At least 1.2 million people are expected to visit Qatar for the first ever Arab-hosted FIFA World Cup. Leading hotel chains in Qatar are reportedly running out of accommodation for football fans traveling to the Gulf state to attend the much-anticipated 2022 FIFA World Cup, according to a report by Associated Press.
The American news agency said its results were based on “extensive searches” of “leading hotel chains and aggregation websites” where it found only one property that was still available for each day of the tournament.
Next year’s World Cup, the first in the Middle East, will take place from November 21 to December 18.
The AP said most of the rooms have been blocked by World Cup organizers to prevent price hikes while ensuring they are available to teams, FIFA officials, sponsors and the media.

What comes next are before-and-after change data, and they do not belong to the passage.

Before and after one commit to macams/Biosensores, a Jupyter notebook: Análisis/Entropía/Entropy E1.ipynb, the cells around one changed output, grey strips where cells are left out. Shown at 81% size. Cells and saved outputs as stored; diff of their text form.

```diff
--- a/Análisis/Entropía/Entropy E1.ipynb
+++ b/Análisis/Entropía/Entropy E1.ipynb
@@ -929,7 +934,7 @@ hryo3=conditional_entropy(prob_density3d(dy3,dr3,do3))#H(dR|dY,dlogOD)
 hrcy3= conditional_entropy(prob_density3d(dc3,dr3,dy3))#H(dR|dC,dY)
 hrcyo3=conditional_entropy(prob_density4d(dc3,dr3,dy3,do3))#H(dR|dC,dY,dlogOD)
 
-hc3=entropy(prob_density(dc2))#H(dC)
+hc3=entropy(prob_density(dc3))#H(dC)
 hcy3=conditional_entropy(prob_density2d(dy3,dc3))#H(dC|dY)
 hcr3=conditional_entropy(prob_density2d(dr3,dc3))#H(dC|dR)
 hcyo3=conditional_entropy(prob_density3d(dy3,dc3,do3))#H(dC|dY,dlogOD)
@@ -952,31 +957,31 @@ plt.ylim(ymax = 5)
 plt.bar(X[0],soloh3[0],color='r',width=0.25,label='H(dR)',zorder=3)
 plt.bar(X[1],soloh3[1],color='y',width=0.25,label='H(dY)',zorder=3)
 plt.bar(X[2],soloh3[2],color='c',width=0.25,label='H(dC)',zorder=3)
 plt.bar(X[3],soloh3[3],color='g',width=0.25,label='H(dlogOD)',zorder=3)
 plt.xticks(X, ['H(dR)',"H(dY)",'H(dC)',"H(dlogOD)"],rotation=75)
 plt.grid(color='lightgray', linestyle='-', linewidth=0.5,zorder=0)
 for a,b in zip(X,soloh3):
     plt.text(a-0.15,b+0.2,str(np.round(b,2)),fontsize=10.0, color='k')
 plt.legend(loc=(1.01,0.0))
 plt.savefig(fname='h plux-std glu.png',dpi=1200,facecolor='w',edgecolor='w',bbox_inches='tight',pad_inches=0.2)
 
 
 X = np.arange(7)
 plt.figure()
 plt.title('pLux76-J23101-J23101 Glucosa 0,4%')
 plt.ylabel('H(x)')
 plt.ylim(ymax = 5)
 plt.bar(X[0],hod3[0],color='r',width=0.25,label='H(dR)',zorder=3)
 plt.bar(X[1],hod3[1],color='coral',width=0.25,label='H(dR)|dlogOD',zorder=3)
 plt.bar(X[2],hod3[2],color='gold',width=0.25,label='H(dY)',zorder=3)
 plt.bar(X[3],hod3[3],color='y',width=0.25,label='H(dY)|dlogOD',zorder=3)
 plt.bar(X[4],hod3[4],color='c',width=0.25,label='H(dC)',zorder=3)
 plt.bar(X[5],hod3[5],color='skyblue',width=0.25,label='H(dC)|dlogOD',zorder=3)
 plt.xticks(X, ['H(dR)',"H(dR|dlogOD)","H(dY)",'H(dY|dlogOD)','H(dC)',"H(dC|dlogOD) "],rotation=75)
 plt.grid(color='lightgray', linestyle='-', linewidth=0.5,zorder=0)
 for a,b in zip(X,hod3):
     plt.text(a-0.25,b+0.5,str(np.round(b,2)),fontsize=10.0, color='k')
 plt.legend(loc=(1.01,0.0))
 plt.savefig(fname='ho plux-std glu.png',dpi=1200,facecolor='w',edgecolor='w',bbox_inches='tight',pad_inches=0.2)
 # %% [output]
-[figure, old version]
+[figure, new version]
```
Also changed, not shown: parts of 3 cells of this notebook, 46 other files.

Based on its findings, the only room the AP could find on the open market was $1,056 a night at a four-star hotel near Hamad International Airport [HIA] via the booking website Agoda.

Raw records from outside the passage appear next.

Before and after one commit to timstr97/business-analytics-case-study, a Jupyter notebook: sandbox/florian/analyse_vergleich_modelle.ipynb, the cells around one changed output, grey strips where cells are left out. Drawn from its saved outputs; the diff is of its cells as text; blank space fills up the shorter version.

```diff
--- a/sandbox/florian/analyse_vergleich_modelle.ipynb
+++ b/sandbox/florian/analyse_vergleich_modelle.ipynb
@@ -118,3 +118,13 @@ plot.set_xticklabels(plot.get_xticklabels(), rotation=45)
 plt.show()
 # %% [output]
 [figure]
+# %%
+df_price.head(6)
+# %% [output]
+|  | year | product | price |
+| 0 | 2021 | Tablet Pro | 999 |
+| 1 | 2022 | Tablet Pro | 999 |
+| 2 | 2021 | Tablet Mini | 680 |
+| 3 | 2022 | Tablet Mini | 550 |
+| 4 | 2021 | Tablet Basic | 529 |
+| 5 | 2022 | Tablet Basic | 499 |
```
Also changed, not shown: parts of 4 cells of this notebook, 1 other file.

Meanwhile, leading hotel brands such as Accor, Hilton, The Intercontinental and Marriott are not showing room availability at their 28 hotels in and around Doha.

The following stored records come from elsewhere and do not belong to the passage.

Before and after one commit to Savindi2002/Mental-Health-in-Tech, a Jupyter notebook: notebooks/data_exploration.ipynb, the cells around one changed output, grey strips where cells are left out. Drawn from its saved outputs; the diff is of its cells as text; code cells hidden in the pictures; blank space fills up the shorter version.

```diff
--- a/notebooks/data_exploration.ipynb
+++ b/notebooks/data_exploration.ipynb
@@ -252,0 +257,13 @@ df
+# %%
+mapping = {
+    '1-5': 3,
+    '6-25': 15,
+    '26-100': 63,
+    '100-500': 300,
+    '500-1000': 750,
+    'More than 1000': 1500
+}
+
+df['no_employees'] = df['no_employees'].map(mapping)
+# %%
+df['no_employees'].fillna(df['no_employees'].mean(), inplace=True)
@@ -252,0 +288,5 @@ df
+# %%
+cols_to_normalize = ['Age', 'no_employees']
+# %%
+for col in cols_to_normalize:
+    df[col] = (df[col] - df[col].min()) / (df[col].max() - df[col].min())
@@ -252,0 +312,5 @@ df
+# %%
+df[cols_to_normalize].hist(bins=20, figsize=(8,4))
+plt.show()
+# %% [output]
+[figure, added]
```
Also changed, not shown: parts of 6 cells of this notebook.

Qatar attracts over 1.2 million visitors for the 2022 FIFA World Cup
According to the news agency, around 90,000 rooms are to be made accessible to the public via a website. That’s nearly the number of US fans who booked tickets for the 2018 World Cup in Russia.
The AP was also told that estimates by Qatari officials, based on travel to previous World Cups, showed the Gulf state expects 850,000 overseas visitors who will need a hotel room.
Citing recent data from the Qatari Tourism Authority, the latest figures show that there are 33,208 rooms in Qatar, but that figure is likely to be significantly higher due to the high pace of construction in the country, with new properties being completed every month.
In conversation with the AP, the organizing body of the World Cup in Qatar, the Supreme Committee for Delivery and Legacy [SC], acknowledged concerns about the availability of shelter.
The SC said that “visitors on the accommodation portal can book on a first-come, first-served basis” and that there is no system to either split rooms between fans of the participating countries or prevent them from being booked en masse . However, the SC told the AP that Qatar will not allow overnight stays for fans to ensure rooms are available for other visitors.
“As is usual with many events around the world, minimum and maximum lengths of stay will apply,” the SC added.
“This will be at least two nights for the group stage – same as in Russia. Bookings for longer stays are possible, and even more so for visitors who wish to stay for the entire tournament,” noted the Qatari organizer.
With 32 teams playing in the group stage for 12 days, Qatar expects 559,000 visitors flying to the Gulf state from November 27-28 and a peak of 276,000 ticket holders who will also need an estimated 129,000 rooms.
4,000-cabin cruise ships will also be available in Qatar for the World Cup. Regarding the desert campgrounds, the SC said they will make up a small percentage of the total lodging options to provide fans with a cultural experience.
“We have always viewed the opportunity to camp as an offer of traditional Qatari hospitality, not as a solution to speculation about housing shortages,” the SC said. The AP report comes a day after Qatar Airways’ launch All Inclusive Packages before the World Cup for each of the group stages, knockout matches, quarter-finals, semi-finals and finals.
Prices vary based on departure location, hotels and seat categories.
Each package includes a round-trip international air ticket from the departure point to Doha, accommodation in any category of your choice with daily breakfast and tickets to specific matches as per the package chosen.